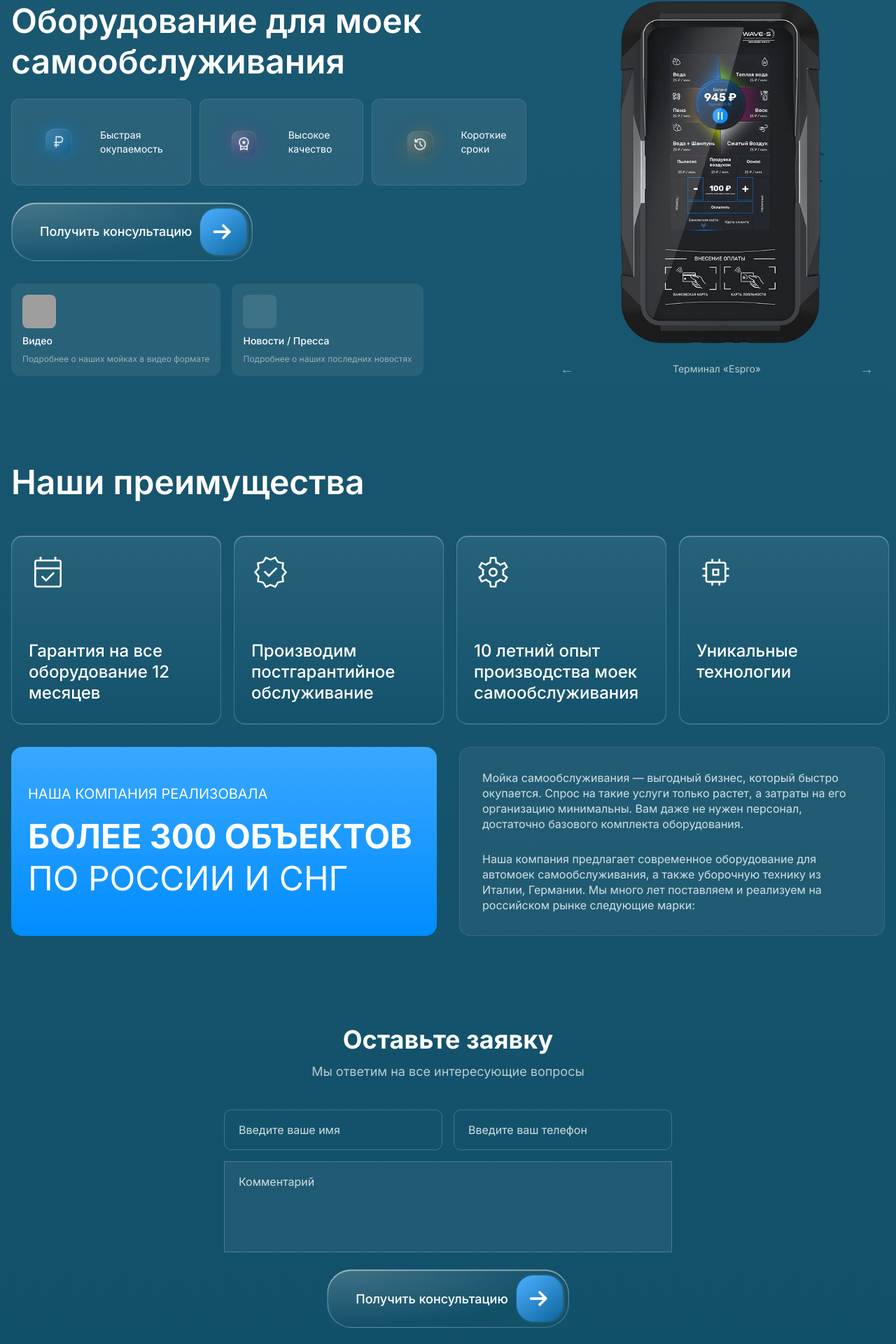
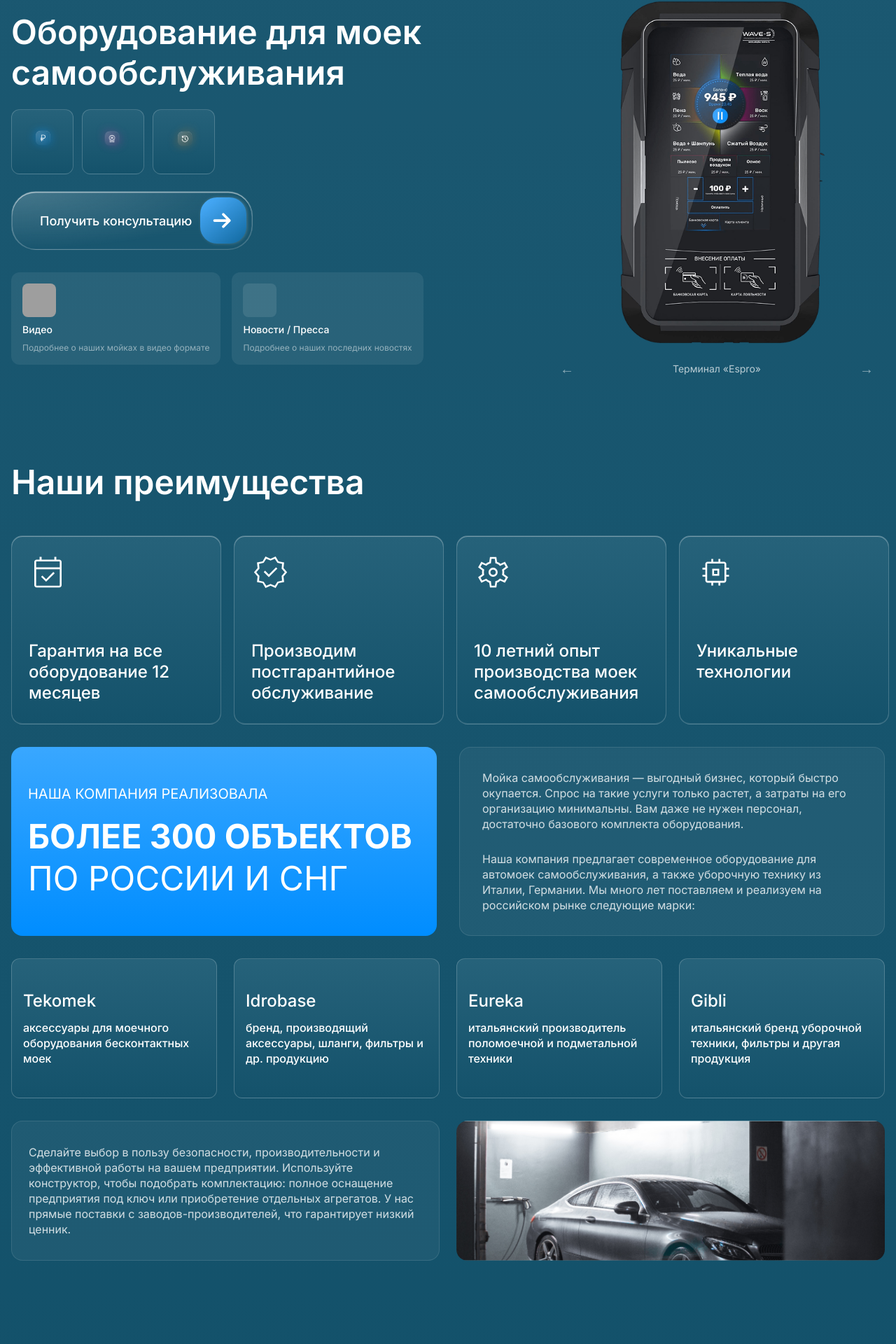
Before and after one commit to LGalushka/wave-s, a React (Vite) app: page / in a window 1280 px wide. Shown: the part 171-2091 px from the top of the page at 70% size. Built offline with nearby package versions, Linux system fonts and the light colour scheme; grey boxes are pictures that could not be loaded.

Commit message:
feat: create PromoBlock and complete AdvantagesSection with brands grid

```diff
--- /dev/null
+++ b/src/pages/HomePage/sections/AdvantagesSection/PromoBlock.tsx
@@ -0,0 +1,25 @@
+export const PromoBlock = () => {
+  return (
+    <div className="grid grid-cols-2 gap-6 mt-8">
+      {/**Левая */}
+      <div
+        className="rounded-2xl p-6 flex-col justify-center h-50 flex"
+        style={{
+          background: "rgba(255,255,255,0.05)",
+          border: "1px solid rgba(255,255,255,0.1)",
+        }}
+      >
+        <p className="text-text-white/80 text-base leading-snug">
+          Сделайте выбор в пользу безопасности, производительности и эффективной работы на вашем предприятии. Используйте конструктор, чтобы
+          подобрать комплектацию: полное оснащение предприятия под ключ или приобретение отдельных агрегатов. У нас прямые поставки с
+          заводов-производителей, что гарантирует низкий ценник.
+        </p>
+      </div>
+
+      {/**Правая */}
+      <div className="rounded-2xl overflow-hidden">
+        <img src="/images/car-wash-promo.png" alt="Автомойка" className="w-full h-full object-cover" />
+      </div>
+    </div>
+  );
+};
--- a/src/pages/HomePage/sections/AdvantagesSection/advantagesData.ts
+++ b/src/pages/HomePage/sections/AdvantagesSection/advantagesData.ts
@@ -9,3 +9,10 @@
   { id: "3", icon: advantageGear, description: "10 летний опыт производства моек самообслуживания" },
   { id: "4", icon: advantageChip, description: "Уникальные технологии" },
 ];
+
+export const advantageBrands = [
+  { id: "1", title: "Tekomek", description: "аксессуары для моечного оборудования бесконтактных моек" },
+  { id: "2", title: "Idrobase", description: "бренд, производящий аксессуары, шланги, фильтры и др. продукцию" },
+  { id: "3", title: "Eureka", description: "итальянский производитель поломоечной и подметальной техники" },
+  { id: "4", title: "Gibli", description: "итальянский бренд уборочной техники, фильтры и другая продукция" },
+];
--- a/src/pages/HomePage/sections/AdvantagesSection/index.tsx
+++ b/src/pages/HomePage/sections/AdvantagesSection/index.tsx
@@ -1,5 +1,7 @@
+import { AdvantageCard } from "../HeroSection/AdvantageCard";
 import { AdvantageItemCard } from "./AdvantageItemCard";
-import { advantageItems } from "./advantagesData";
+import { advantageBrands, advantageItems } from "./advantagesData";
+import { PromoBlock } from "./PromoBlock";
 import { StatsBlock } from "./StatsBlock";
 
 export const AdvantagesSection = () => {
@@ -9,14 +11,28 @@
         {/** Заголовок */}
         <h2 className="text-text-white font-semibold text-[48px] mb-10">Наши преимущества</h2>
 
-        {/**Grid карточки */}
+        {/**1. Карточки преимуществ */}
         <div className="grid grid-cols-4 gap-6 ">
           {advantageItems.map((advantage) => (
             <AdvantageItemCard key={advantage.id} icon={advantage.icon} description={advantage.description} />
           ))}
         </div>
+
+        {/**2. Блок 300 объектов */}
         <div>
           <StatsBlock />
+        </div>
+
+        {/** 3. Бренды */}
+        <div className="grid grid-cols-4 gap-6 mt-8 h-50">
+          {advantageBrands.map((brand) => (
+            <AdvantageCard key={brand.id} title={brand.title} description={brand.description} />
+          ))}
+        </div>
+
+        {/** 4. Промо-блок */}
+        <div className="mt-8">
+          <PromoBlock />
         </div>
       </div>
     </section>
--- a/src/pages/HomePage/sections/HeroSection/AdvantageCard.tsx
+++ b/src/pages/HomePage/sections/HeroSection/AdvantageCard.tsx
@@ -1,19 +1,24 @@
 interface AdvantageCardProps {
-  icon: string;
-  label: string;
+  icon?: string;
+  title?: string;
+  description: string;
 }
 
-export const AdvantageCard = ({ icon, label }: AdvantageCardProps) => {
+export const AdvantageCard = ({ icon, title, description }: AdvantageCardProps) => {
   return (
     <div
-      className="flex items-center gap-3 px-4 py-3 rounded-xl"
+      className="flex flex-col  gap-3 px-4 py-3 rounded-xl justify-center"
       style={{
-        background: "rgba(255, 255, 255, 0.07)",
-        border: "1px solid rgba(255, 255, 255, 0.1)",
+        background: "linear-gradient(180deg, #26627A 0%, #14526B 100%)",
+        border: "1px solid rgba(255,255,255,0.2)",
       }}
     >
-      <img src={icon} alt={label} width={98} height={98} />
-      <span className="text-text-white text-sm font-normal">{label}</span>
+      {icon ? (
+        <img src={icon} alt={description} width={55} height={55} />
+      ) : (
+        <p className="text-text-white font-medium text-2xl leading-tight">{title}</p>
+      )}
+      <p className="text-text-white font-medium text-base leading-snug">{description}</p>
     </div>
   );
 };
```
Also changed, not shown: public/images/car-wash-promo.png (added).
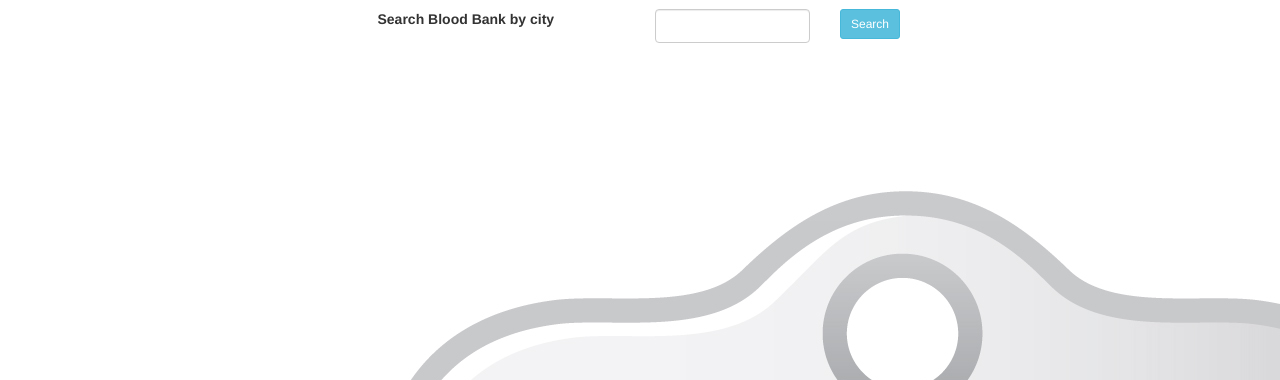
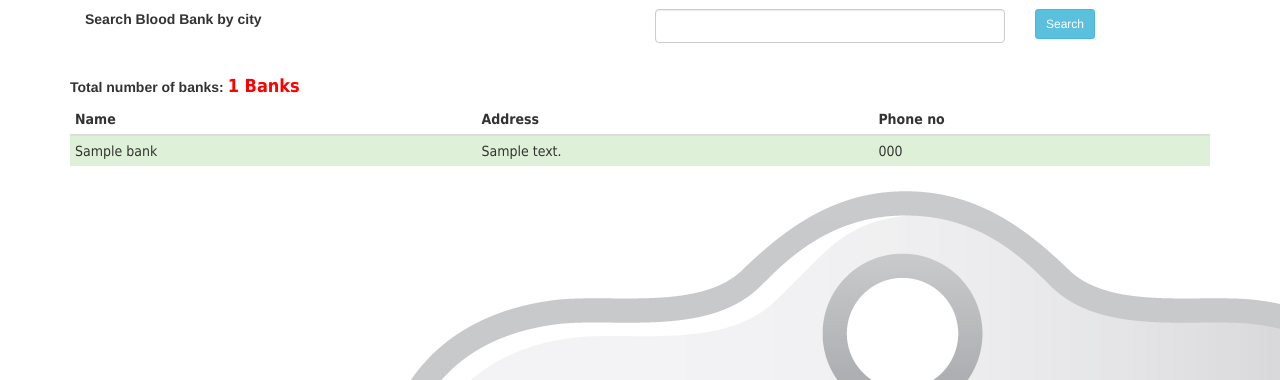
Before and after one commit to KaranRohra/blood-donation-project-clg, a PHP site: page /BDManagement/users/blood_bank.php in a window 1280 px wide. Shown: the part 40-420 px from the top of the page. Run offline with PHP 8.4, Linux system fonts and the light colour scheme; tables that the repository leaves empty or names only in its code hold one stand-in row (values such as "Sample post"); some web fonts are replaced.

Commit message:
Code in debugging

```diff
--- a/users/blood_bank.php
+++ b/users/blood_bank.php
@@ -1,31 +1,86 @@
+
 <?php
 $title = "Home";
 include 'layout/_header.php';
 
 include 'layout/_top_nav.php';
+require_once 'php/DBConnect.php';
+$db = new DBConnect();
+$banks = $db->getBanks();
 ?>
+
+<?php
+if(isset($_GET['search'])){
+    // var_dump($_GET);
+    $banks = $db->getFilteredBanks($_GET['search']);
+}
+?>
+
+
 <div class="container">
     <div class="row">
-        <div class="col-md-3"></div>
-        <div class="col-md-6">
+        <div class="col-md-12">
             <div class="form-group col-md-12">
-
-                <form class="form-horizontal" method="post" action="blood_bank.php">
-                    <div class="form-group">
+                <form class="form-horizontal" method="post" action="blood_bank.php" >
+                    <div class="form-group" >
                         <label class="col-sm-6">Search Blood Bank by city </label>
                         <div class="col-sm-4">
-                            <input type="text" name="city" value="" required="true" class="form-control"/>
+                            <input id="hidden" type="text" name="city" value="" required="true" class="form-control" onkeyup="filterBanks(this.value)"/>
                         </div>
                         <div class="col-sm-2">
 
                             <button class="btn btn-info btn-sm" name="searchByCityBtn" >Search</button>
                         </div>
                     </div>
-
                 </form>
             </div>
         </div>
-        <div class="col-md-3"></div>
+    </div>
+    <div class="row">
+        <div class="col-md-12" id="filter">
+            <?php //var_dump($banks) ?>
+            <?php if(isset($banks[0])): ?>
+                <label>Total number of banks: <span class="emphasize"><?= count($banks); ?> Banks</span> </label>
+                <table class="table table-condensed">
+                    <thead>
+                    <th>Name</th>
+                    <th>Address</th>
+                    <th>Phone no</th>
+                    </thead>
+
+                    <?php
+                    $i=0;
+                    foreach($banks as $b): $i++;?>
+
+                    <tr class="<?php if($i%2==0){echo 'bg-danger';} else{echo 'bg-success';} ?>">
+                        <td><?= $b['bname'] ?></td>
+                        <td><?= $b['baddress']; ?></td>
+                        <td><?= $b['bphone']; ?></td>
+                    </tr>
+                    <?php endforeach;?>
+                </table>
+                <?php endif; ?>
+        </div>
     </div>
 </div>
 <?php include 'layout/_footer.php'; ?>
+
+<script>
+function filterBanks(str) {
+    if (str.length == 0) {
+        //document.getElementById("filter").innerHTML = "";
+        return;
+    } else {
+        var xmlhttp = new XMLHttpRequest();
+        xmlhttp.onreadystatechange = function() {
+            if (this.readyState == 4 && this.status == 200) {
+                console.log(this.responseText);
+                // document.getElemetById("hidden").innerHTML = "";
+                document.getElementById("filter").innerHTML = this.responseText;
+            }
+        };
+        xmlhttp.open("GET", "blood_bank.php?search=" + str, true);
+        xmlhttp.send();
+    }
+}
+</script>
--- a/users/php/DBConnect.php
+++ b/users/php/DBConnect.php
@@ -44,8 +44,17 @@ class DBConnect {
         $stmt->execute();
         return $stmt->fetchAll();
     }
+    public function getBanks(){
+        $stmt = $this->db->prepare("SELECT * FROM blood_bank");
+        $stmt->execute();
+        return $stmt->fetchAll();
+    }
 
-
+    public function getFilteredBanks($search){
+        $stmt = $this->db->prepare("SELECT * FROM blood_bank where bcity LIKE '%$search%'");
+        $stmt->execute();
+        return $stmt->fetchAll();
+    }
 
 
 
```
::::::::
About this task - Check each line of the records for the string "AdvantagesSection" and copy those that have it.

Reply to the task -
feat: create PromoBlock and complete AdvantagesSection with brands grid
+++ b/src/pages/HomePage/sections/AdvantagesSection/PromoBlock.tsx
--- a/src/pages/HomePage/sections/AdvantagesSection/advantagesData.ts
+++ b/src/pages/HomePage/sections/AdvantagesSection/advantagesData.ts
--- a/src/pages/HomePage/sections/AdvantagesSection/index.tsx
+++ b/src/pages/HomePage/sections/AdvantagesSection/index.tsx
 export const AdvantagesSection = () => {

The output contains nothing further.